But here’s the kicker: Only 38% strongly disapprove of him when it comes to immigration. So 62% of Americans have heard all of the negative accounts of his immigration policies, and, despite all of that, think he’s doing a good job on the issue, only slightly disapprove of his performance, or don’t know enough to say.

There’s an extra layer here. A great deal of Americans, including many who disapprove of Trump’s immigration policies, will never be personally affected by these policies. A continuation of these policies will be a disaster to undocumented immigrants, but will have no impact on the lives of the vast majority of Americans, meaning that many folks who would prefer a more humane immigration policy will still be able to shrug off these abuses against immigrants. On the other hand, the economy affects every American directly. Appearing to be an economic failure is probably the most potent poison pill for any politician.

So Trump, like Bibi, understands that the way to win is by offering your base red meat and shifting the conversation to something he’s comfortable talking about. Democrats are on much more uneven footing when it comes to immigration. None of them have policies as narratively succinct as “Build the Wall.” Sure, they’ll talk about comprehensive immigration reform, but few people will have an intuitive sense of what that actually means in practice.

On immigration, Trump will look like the visionary proposing bold ideas, and Democrats will look like feckless, waffling elites. On the economy, we’ve got the exact opposite situation: Democrats will be fighting on their home turf and proposing big, easily digestible, and extremely popular ideas like raising the minimum wage to $15 an hour and making the rich pay more in taxes.
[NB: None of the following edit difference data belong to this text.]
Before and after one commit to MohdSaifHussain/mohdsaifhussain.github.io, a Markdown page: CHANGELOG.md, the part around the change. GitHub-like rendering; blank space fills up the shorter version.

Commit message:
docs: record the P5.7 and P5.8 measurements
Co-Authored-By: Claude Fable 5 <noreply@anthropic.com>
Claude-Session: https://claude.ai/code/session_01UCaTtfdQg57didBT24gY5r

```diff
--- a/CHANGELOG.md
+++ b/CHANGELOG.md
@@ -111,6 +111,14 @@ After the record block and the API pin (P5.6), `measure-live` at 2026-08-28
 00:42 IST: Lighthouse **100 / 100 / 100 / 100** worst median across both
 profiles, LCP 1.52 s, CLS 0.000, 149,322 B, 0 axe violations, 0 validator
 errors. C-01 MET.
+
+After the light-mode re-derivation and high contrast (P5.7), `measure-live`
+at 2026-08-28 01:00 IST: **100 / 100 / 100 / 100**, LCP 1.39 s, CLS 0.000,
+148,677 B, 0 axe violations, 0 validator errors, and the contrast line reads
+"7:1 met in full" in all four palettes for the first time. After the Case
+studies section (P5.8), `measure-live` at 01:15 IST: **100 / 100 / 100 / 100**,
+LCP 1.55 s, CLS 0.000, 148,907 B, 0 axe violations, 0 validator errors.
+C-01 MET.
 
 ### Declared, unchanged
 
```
So the Israeli left has a lot to learn from the American left, namely, that the key to gaining and retaining power is to build a broad multicultural coalition. And the American left has a lot to learn from the Bibi-Trump style of politics, specifically, the idea that running on positions that are seen as more “extreme” and giving your base red meat is a surprisingly wise strategy.

It’s a strategy they’ll need to work on countering now before “King Bibi” in Israel becomes “King Trump” here.

Alec Ewig is the Director of Data and Analytics at J Street

A message from our editor-in-chief Jodi Rudoren

We're building on 127 years of independent journalism to help you develop deeper connections to what it means to be Jewish today.

With so much at stake for the Jewish people right now — war, rising antisemitism, a high-stakes U.S. presidential election — American Jews depend on the Forward's perspective, integrity and courage.

—  Jodi Rudoren, Editor-in-Chief 

Join our mission to tell the Jewish story fully and fairly.

Republish This Story

Please read before republishing

We’re happy to make this story available to republish for free, unless it originated with JTA, Haaretz or another publication (as indicated on the article) and as long as you follow our guidelines. You must credit the Forward, retain our pixel and preserve our canonical link in Google search.  See our full guidelines for more information, and this guide for detail about canonical URLs.

To republish, copy the HTML by clicking on the yellow button to the right; it includes our tracking pixel, all paragraph styles and hyperlinks, the author byline and credit to the Forward. It does not include images; to avoid copyright violations, you must add them manually, following our guidelines. Please email us at [email protected], subject line “republish,” with any questions or to let us know what stories you’re picking up.

We don't support Internet Explorer

Please use Chrome, Safari, Firefox, or Edge to view this site.